The risks continue to grow. In May 2006, the US and Japan signed an agreement to reduce the US military presence in Okinawa. This effort, known as the Defense Policy Review Initiative, will relocate some 8,600 Marines and 9,000 of their dependants to the island of Guam by 2014. Guam’s infrastructure, however, is not ready. Improvements required to accommodate the military will cause a massive movement of materials between Hawaii and Guam–more than ever before–expanding the risks to Hawaii’s ecosystem tenfold. The estimated annual damages of the brown tree snake establishing itself in Hawaii range from $593 million to $2.14 billion. We may need more than 10 additional pairs of eyes.

Island Hopping

Big Island residents are already bothered by the vocipherously-marauding coqui frog, whose population is reported to be denser there than in its native Puerto Rico.

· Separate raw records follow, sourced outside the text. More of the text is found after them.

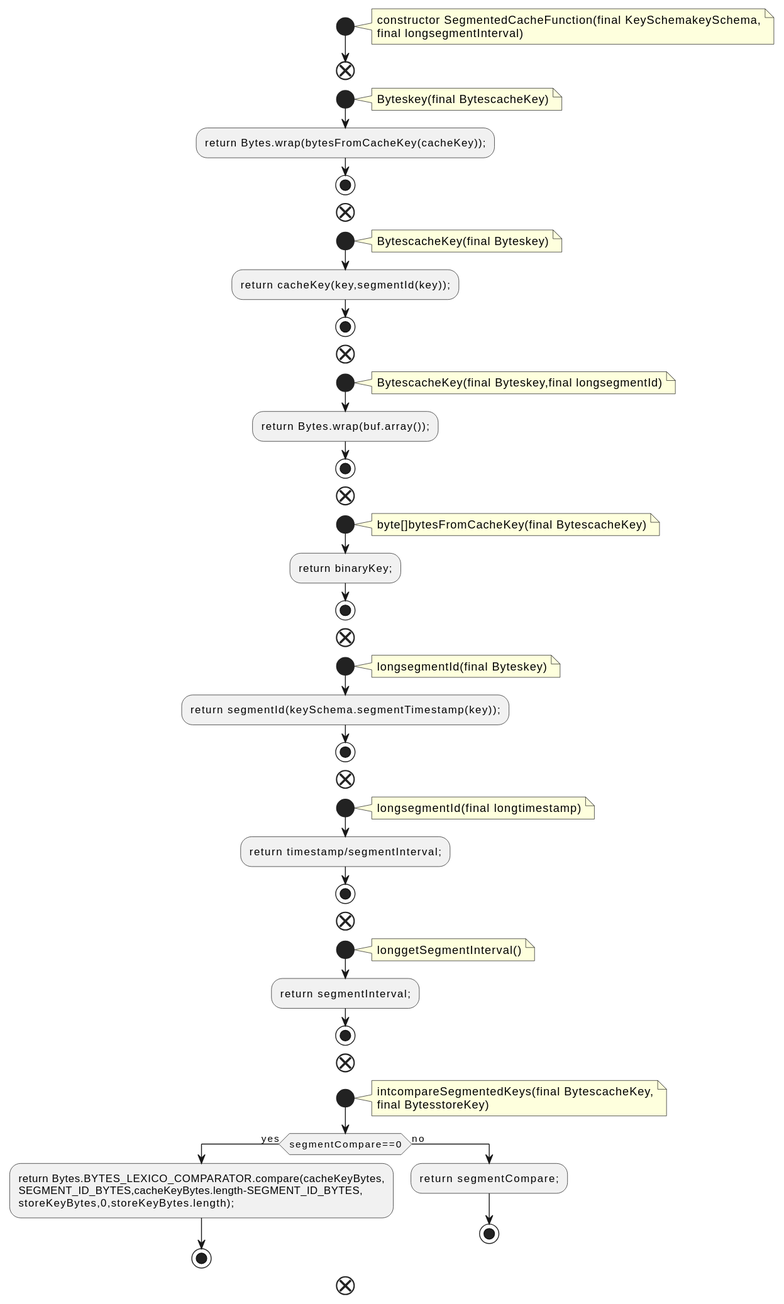
The PlantUML diagram docs/qc/streams/src/main/java/org/apache/kafka/streams/state/internals/SegmentedCacheFunction.java.fct.svg in qualitesys/kafka, before a commit.
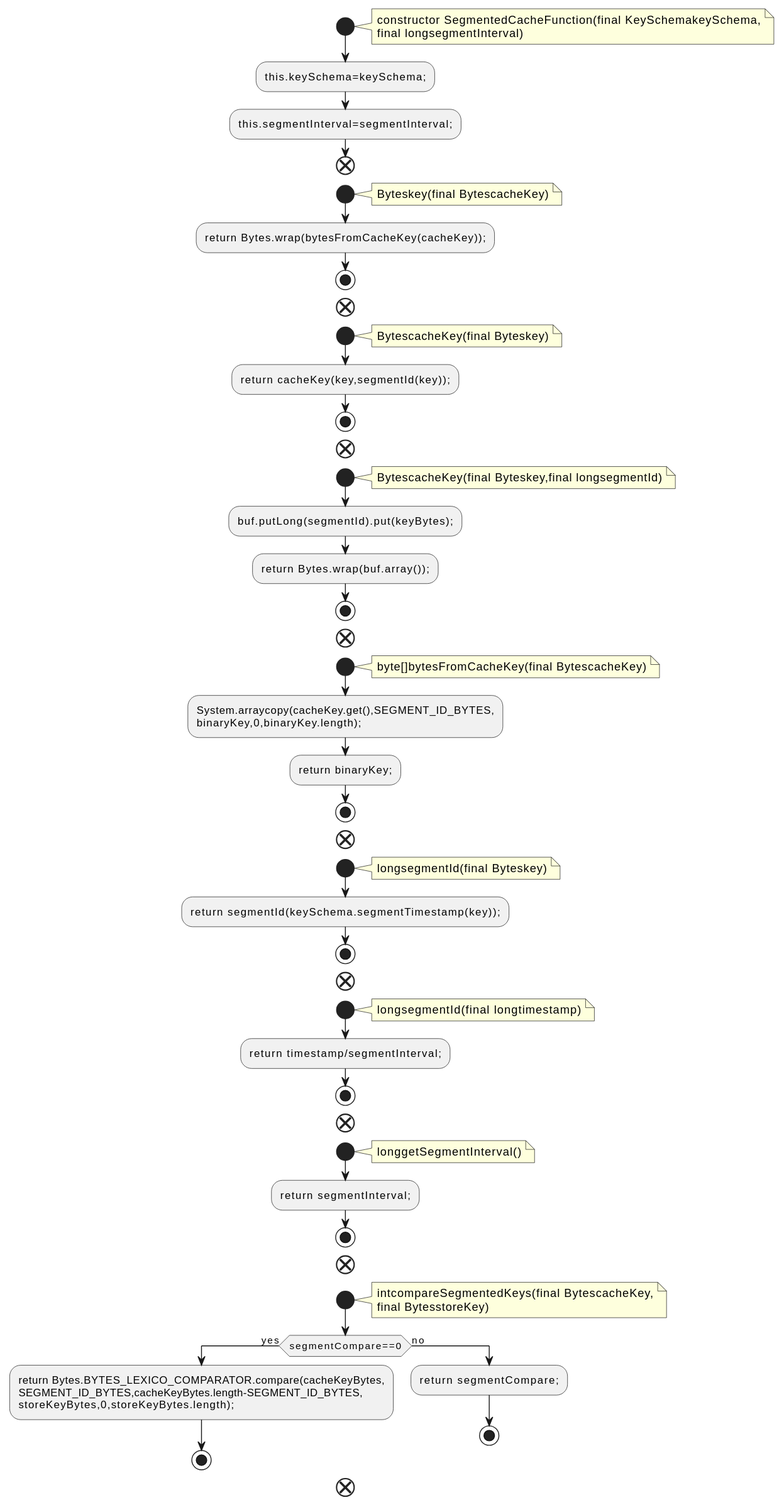
Later version of the same file.

What changed in the source:
```diff
@@ -5,6 +5,8 @@
 constructor SegmentedCacheFunction(final KeySchemakeySchema,
 final longsegmentInterval)
 end note
+:this.keySchema=keySchema;;
+:this.segmentInterval=segmentInterval;;
 end
 start
 note right
@@ -24,6 +26,7 @@
 note right
 BytescacheKey(final Byteskey,final longsegmentId)
 end note
+:buf.putLong(segmentId).put(keyBytes);;
 :return Bytes.wrap(buf.array());;
 stop
 end
@@ -31,6 +34,8 @@
 note right
 byte[]bytesFromCacheKey(final BytescacheKey)
 end note
+:System.arraycopy(cacheKey.get(),SEGMENT_ID_BYTES,
+binaryKey,0,binaryKey.length);;
 :return binaryKey;;
 stop
 end
```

The little quarter-sized frogs are believed to have arrived in Hawaii in potted plant material from either the mainland or Puerto Rico around 1988. The male coqui frog emits a mating call (females are generally silent) that has been measured at 80-90 decibels, or about as loud as a lawnmower.

In just over 20 years after what was presumably an isolated infestation of a single site on Hawaii, the coqui has spread throughout Big Island and has also been found on Maui, Kauai and Oahu. And in February 2011, Hawaii News Now reported three coqui frogs found in three separate areas on Oahu.

Coqui frogs have no natural predators on O’ahu, which gives them the ability to multiply quickly and eat huge quantities of insects, resulting in a loss of insect pollination services. This also disrupts our natural ecosystem, putting birds in direct competition with coquis for food. Another future risk assessment paints coquis as food for the yet-to-arrive brown tree snake.

Send in the Dogs

“The more eyes you have looking, the more invasive species you’re going to find and prevent from entering our environment,” said Carol Okada, manager of the HDOA’s Plant Quarantine Branch, in the governor’s press release. That is obvious logic. Perhaps, though, even more effective than more eyes would be a few well-trained sniffers.

Along with half of the HDOA’s human inspectors, the state’s canine inspector team was laid off in 2009. At one point, the HDOA’s Detector Dog Program had 10 dogs–nine beagles and one German shorthair pointer. HDOA’s Plant Quarantine Branch (according to the office of the governor) would also like to re-establish the Detector Dog Program, which has shown to be one of–if not the most–effective ways to intercept brown tree snakes. But according to the HDOA themselves, even though the 10 newly rehired inspectors are not enough, there are no plans in action to bring back the Detector Dog Program.

“We need 15 more (inspectors) back,” says Plant Quarantine Inspector Keevin Minami. “Until we get that back, we couldn’t even start to do it; although we want to.”

The Detector Dog Program was in effect as early as 1989, but once the funding was cut in 2009, all the dogs were placed in foster homes. Even the training of these dogs is lengthy and expensive, which itself implies that they are state assets more or less wastefully discarded. With the risk of a snake invasion on Oahu as high as it is, why was the program cut in the first place?

The brown tree snake is not the only invasive threat to Hawaii, and, in reality, the beagles are not likely bummed about being on the unemployed list. But thanks to the Pest Inspection, Quarantine and Eradication Special Fund–an HDOA fund covering all the current reinstatements–everything is being paid for by the inspectees. The fund collects inspection fees, service fees, charges, penalties, federal funds, grants and gifts and can be used for just about anything the department sees fit.

Hawaii Department of Agriculture–now I’m talking to you–please bring back the dogs before these Islands go to the snakes.

The HDOA plays a key role in Hawaii’s future. They have the ability to keep our delicate island ecosystem safe; but do they have the manpower? With so much recent emphasis on local agriculture, their part to play has never been more important.

We can help, too. Report suspicious species to HDOA’s hotline: 808-643-PEST.